Raja (Shirish) is an inexperienced constable in charge of a beat where an enigmatic novel writer Ranguski (Chandhini Tamilarasan) lives in a gated community. Of course, he’s attracted to her and wishes to somehow take her out on a date. With the help of a fellow resident Maria (Anupama Kumar,) he hatches a plan to pose as a stalker over the phone, since Ranguski often has contrary impulses. In doing so, he hopes that Ranguski would rather want to meet than shy away. The plan succeeds, but then, Raja begins to receive mysterious calls that mimic his own voice. The stranger threatens to murder Ranguski and Raja is now in a panic. What then transpires is that Maria ends up being killed! Given the suspicious circumstances under which Raja found himself - the phone stalking and communications with Maria - the CBI puts the blame on him. A no-nonsense cop KK (Jayakumar) is investigating this, and it’s a race against time for Raja to get clean and find the actual murderers.
With his good physique Shirish is aptly cast as a cop and he has also given an impressive feat. Chandhini has a meaty role and had lots of scope, but the dusky actress has utilized it only partially. Anupama Kumar proves her versatility in a brief yet important role. All others Jayakumar, Sathya and Vinod do their part well. While Dharanidharan’s intelligent writing in investigation portions are quite intriguing, the hurried romantic segment is not convincing. Also, the director who deliberately brings in few elements to mislead the audiences eliminates them soon, thus giving away the suspense. The first half is quite gripping, but the same cannot be said post interval.

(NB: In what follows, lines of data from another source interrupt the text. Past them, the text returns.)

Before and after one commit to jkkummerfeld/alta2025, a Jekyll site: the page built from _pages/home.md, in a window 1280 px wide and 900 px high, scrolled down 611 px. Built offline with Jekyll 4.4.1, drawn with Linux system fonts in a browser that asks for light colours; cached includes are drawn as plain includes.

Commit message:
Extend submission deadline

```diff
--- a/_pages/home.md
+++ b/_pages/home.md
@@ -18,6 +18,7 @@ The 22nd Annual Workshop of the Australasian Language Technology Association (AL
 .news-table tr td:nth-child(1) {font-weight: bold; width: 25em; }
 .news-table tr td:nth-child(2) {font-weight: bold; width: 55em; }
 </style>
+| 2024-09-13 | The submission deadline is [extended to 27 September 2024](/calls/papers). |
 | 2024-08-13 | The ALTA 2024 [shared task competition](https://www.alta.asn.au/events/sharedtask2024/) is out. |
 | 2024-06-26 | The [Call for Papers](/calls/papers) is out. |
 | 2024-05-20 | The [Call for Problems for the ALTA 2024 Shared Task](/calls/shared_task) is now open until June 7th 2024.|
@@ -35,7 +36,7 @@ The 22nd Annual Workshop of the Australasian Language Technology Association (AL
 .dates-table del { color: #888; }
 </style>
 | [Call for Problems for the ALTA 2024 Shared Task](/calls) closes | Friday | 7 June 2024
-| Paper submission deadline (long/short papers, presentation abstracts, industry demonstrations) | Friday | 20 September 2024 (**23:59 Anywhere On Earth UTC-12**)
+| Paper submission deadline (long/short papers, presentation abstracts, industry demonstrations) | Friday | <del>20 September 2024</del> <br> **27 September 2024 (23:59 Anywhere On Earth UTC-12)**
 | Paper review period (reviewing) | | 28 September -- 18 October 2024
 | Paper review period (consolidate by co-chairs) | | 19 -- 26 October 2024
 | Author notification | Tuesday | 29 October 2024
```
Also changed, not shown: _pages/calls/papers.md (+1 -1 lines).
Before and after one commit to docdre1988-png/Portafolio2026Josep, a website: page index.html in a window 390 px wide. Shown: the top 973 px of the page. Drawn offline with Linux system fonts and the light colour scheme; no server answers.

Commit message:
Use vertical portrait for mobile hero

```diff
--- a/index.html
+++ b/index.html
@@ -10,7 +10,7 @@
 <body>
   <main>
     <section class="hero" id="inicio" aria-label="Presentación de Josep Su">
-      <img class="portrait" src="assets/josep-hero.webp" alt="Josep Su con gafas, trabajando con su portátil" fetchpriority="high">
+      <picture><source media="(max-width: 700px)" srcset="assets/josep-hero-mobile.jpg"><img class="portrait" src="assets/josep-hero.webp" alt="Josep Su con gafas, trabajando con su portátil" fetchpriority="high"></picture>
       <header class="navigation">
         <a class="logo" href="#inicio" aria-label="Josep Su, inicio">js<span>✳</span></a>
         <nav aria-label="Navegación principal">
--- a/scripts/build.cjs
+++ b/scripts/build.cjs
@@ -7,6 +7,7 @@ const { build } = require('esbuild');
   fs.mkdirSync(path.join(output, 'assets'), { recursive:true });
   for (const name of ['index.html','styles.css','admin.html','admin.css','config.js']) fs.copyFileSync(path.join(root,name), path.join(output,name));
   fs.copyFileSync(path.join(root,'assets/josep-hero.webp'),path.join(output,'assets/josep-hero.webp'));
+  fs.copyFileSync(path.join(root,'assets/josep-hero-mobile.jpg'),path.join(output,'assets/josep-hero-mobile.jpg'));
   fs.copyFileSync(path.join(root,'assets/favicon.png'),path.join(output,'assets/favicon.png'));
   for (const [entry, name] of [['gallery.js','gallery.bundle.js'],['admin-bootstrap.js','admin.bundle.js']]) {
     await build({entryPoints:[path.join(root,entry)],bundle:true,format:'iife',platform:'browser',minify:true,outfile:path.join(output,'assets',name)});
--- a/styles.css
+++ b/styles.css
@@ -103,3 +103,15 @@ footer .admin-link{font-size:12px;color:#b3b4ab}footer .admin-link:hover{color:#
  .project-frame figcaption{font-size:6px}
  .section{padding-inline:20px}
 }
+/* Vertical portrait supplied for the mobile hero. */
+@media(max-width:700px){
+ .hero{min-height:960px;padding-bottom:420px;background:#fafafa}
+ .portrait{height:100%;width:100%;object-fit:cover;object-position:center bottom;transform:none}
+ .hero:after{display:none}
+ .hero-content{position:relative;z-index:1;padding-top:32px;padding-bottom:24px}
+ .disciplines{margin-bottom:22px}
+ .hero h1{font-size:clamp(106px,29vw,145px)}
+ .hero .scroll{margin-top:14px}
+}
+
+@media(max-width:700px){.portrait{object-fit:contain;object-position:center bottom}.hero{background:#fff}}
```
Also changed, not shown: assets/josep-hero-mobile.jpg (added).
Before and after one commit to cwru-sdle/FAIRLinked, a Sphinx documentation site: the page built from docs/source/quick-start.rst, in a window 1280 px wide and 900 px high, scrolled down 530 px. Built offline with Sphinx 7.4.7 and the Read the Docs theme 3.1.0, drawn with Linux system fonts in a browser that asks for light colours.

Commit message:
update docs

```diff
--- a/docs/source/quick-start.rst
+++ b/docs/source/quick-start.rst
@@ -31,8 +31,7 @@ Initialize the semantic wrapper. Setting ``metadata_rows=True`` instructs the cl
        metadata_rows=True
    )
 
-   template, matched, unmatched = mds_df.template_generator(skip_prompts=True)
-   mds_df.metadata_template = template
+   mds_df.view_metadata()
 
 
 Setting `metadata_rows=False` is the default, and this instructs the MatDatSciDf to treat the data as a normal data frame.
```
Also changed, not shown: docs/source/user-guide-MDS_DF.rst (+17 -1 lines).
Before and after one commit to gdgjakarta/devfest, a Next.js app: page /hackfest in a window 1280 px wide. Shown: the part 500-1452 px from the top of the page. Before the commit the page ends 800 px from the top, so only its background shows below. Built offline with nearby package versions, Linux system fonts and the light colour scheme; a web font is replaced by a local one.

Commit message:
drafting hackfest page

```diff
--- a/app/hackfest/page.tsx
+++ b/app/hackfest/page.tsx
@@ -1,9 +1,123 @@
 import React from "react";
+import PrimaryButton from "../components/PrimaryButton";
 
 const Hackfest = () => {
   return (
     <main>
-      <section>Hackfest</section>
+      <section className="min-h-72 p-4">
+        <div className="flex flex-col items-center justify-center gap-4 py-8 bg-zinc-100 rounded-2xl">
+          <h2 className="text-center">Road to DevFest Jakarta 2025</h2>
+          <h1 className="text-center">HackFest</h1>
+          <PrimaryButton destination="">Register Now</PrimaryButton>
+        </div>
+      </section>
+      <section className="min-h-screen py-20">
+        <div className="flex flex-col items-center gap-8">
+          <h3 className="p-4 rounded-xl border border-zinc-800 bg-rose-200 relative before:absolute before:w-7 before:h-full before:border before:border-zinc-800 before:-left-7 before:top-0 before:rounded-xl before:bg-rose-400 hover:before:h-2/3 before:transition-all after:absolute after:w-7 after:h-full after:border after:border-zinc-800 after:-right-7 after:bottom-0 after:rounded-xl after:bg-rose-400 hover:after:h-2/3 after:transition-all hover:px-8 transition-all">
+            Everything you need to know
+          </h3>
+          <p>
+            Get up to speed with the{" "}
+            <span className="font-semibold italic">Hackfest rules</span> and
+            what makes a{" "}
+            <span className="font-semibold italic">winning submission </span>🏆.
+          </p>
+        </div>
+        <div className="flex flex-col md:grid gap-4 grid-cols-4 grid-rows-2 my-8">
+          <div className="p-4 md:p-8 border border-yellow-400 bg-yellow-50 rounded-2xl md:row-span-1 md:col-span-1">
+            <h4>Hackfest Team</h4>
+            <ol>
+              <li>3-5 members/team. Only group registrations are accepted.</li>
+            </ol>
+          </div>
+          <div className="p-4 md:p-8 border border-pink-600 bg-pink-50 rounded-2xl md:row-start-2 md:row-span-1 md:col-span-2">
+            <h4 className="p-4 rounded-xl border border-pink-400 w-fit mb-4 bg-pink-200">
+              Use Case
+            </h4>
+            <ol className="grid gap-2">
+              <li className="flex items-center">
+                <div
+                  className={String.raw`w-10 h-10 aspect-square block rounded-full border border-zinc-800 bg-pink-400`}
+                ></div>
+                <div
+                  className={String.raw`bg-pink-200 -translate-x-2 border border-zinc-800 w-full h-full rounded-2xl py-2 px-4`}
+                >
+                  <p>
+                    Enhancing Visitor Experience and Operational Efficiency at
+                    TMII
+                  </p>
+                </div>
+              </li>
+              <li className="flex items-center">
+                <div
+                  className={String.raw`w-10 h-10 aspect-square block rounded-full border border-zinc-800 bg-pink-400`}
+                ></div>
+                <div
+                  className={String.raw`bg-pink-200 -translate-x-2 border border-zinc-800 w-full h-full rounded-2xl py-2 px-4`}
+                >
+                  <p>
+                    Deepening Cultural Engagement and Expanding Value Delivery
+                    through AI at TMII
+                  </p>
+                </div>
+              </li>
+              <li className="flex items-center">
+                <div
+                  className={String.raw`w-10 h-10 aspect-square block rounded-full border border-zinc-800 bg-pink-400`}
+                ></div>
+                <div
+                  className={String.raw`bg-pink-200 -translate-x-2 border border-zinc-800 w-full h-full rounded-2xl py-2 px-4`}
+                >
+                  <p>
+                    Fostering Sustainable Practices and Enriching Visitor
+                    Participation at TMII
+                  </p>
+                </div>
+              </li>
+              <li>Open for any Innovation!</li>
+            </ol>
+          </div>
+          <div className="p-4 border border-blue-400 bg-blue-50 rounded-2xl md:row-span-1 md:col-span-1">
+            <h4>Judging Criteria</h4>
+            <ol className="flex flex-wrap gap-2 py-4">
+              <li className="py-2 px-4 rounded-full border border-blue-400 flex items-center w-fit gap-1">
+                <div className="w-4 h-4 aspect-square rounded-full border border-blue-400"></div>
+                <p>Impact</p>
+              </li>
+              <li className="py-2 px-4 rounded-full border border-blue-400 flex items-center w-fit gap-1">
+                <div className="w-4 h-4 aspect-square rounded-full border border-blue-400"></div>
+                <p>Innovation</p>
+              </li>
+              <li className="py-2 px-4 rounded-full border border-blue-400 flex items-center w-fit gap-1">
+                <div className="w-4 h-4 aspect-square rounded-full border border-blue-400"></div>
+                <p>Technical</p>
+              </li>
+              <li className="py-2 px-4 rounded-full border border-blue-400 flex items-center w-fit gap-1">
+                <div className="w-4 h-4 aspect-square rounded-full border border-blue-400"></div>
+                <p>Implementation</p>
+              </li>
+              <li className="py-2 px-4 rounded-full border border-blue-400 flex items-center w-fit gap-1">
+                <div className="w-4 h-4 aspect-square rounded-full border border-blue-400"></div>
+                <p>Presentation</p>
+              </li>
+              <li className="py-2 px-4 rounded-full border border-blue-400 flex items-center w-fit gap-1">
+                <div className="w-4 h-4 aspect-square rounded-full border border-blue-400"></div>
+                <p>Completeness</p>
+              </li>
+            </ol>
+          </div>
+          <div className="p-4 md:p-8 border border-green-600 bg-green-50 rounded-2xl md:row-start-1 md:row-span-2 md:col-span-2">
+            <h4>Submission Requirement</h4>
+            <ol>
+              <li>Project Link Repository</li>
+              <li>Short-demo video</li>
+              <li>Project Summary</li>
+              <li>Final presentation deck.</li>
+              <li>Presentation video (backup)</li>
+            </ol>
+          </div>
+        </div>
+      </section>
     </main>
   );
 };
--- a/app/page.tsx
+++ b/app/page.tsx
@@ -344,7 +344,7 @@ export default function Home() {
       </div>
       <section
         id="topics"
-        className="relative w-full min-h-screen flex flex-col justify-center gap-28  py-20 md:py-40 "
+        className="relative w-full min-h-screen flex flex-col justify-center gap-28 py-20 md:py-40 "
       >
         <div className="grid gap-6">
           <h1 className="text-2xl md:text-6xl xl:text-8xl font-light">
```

Technically, Yuvan Shankar Raja’s background score is the biggest plus for the movie and Yuvaa’s lighting and shot division elevates the film’s mood. Had Dharanidharan concentrated on a better screenplay, it would have made bigger impact!